FOR the families of seriously ill children every Christmas is special - which is why parents call the Pepper Foundation’s work a “Godsend”.
On call 24 hours a day, 365 days a year, Pepper Nurses have been ready and waiting to respond to a plea for help from parents of terminally ill children this Christmas.
The calls can range from parents wanting to ask simple care advice over the phone or to request a nurse to look after their child so mum and dad can go food shopping or take a short break from caring for their child.
Nurses are also on hand to support families if the worst should happen.
Sarah Mobsby, 37, has been a Pepper Nurse for more than four years.
She said: “It can be very busy over the Christmas period and the calls can be varied. Parents call and we aim to get to them as soon as possible.

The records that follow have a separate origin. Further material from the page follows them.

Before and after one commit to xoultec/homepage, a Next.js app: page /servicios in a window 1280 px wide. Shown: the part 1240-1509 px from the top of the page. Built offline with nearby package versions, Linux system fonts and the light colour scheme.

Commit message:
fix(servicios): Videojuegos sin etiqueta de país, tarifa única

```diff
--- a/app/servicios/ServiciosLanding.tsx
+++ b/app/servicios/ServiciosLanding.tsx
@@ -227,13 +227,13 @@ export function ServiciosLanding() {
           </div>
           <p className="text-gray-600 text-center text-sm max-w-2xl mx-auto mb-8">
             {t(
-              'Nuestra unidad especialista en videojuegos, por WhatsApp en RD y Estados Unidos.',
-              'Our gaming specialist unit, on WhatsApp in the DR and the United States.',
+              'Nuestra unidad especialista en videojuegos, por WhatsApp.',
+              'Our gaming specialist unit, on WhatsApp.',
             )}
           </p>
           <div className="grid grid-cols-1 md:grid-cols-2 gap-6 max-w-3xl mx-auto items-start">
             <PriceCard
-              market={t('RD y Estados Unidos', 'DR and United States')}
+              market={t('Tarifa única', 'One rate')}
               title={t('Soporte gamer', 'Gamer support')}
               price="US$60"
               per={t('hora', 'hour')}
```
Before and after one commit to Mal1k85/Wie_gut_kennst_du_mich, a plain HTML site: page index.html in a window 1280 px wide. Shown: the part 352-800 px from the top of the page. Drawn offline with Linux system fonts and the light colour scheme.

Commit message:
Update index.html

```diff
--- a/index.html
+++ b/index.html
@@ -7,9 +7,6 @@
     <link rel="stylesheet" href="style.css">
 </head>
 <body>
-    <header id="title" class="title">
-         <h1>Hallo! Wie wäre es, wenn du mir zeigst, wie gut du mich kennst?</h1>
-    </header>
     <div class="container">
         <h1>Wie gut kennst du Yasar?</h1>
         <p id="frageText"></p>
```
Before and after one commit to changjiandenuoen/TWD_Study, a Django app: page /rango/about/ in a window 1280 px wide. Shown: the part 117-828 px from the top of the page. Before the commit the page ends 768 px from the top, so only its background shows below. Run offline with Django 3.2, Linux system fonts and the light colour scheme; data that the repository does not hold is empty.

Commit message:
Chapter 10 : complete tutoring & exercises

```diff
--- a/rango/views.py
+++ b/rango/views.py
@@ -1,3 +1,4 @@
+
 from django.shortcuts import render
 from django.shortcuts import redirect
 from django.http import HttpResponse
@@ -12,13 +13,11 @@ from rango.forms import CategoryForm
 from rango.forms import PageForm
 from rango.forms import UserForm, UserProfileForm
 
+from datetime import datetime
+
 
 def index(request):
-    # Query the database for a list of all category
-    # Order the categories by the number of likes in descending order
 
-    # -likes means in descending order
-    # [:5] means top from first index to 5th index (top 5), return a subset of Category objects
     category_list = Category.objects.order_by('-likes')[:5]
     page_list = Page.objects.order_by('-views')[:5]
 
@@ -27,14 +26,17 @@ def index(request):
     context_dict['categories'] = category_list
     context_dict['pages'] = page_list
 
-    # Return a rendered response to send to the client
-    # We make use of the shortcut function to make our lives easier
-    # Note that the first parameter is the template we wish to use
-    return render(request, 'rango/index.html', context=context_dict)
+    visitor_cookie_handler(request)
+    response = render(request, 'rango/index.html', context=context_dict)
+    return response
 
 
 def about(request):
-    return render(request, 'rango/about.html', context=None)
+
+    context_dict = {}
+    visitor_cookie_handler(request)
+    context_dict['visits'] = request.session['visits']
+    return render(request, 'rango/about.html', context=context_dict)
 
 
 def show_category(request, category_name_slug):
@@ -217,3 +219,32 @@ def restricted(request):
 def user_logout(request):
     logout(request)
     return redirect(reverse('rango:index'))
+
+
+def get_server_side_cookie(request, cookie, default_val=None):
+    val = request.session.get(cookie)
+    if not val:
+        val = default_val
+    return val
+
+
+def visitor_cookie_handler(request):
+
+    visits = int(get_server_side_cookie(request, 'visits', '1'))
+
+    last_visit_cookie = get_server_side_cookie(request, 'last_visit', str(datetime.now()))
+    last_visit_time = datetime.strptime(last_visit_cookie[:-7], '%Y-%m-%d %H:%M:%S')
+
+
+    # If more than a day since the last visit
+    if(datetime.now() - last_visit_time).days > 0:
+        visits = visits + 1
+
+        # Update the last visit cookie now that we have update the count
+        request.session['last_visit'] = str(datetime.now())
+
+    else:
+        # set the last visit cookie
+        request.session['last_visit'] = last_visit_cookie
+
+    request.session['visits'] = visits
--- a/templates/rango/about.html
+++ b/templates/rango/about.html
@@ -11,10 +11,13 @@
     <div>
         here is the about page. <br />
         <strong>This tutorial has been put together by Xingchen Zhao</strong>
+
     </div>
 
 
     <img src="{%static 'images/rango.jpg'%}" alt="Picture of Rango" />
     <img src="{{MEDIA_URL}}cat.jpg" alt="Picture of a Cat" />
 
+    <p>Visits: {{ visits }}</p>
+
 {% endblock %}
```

“But, sadly, it’s often the more serious side of things at Christmas because parents usually want their children to be at home with the family rather than in a hospital where possible.
“So we go in to homes to do symptom management, end of life care, if a family are struggling to cope we pop round to give rest-bite so they can do their shopping or go out to see friends, the things we take for granted.
“We are professional nurses but you cannot help but be affected by it, as we get to know the child and the families. We may be with them for years or just a few days, but you form strong relationships with them.”
The six Pepper Nurses are funded by the Pepper Foundation charity and managed by Iain Rennie Hospice Care organisation. They cover part of Buckinghamshire and Hertfordshire.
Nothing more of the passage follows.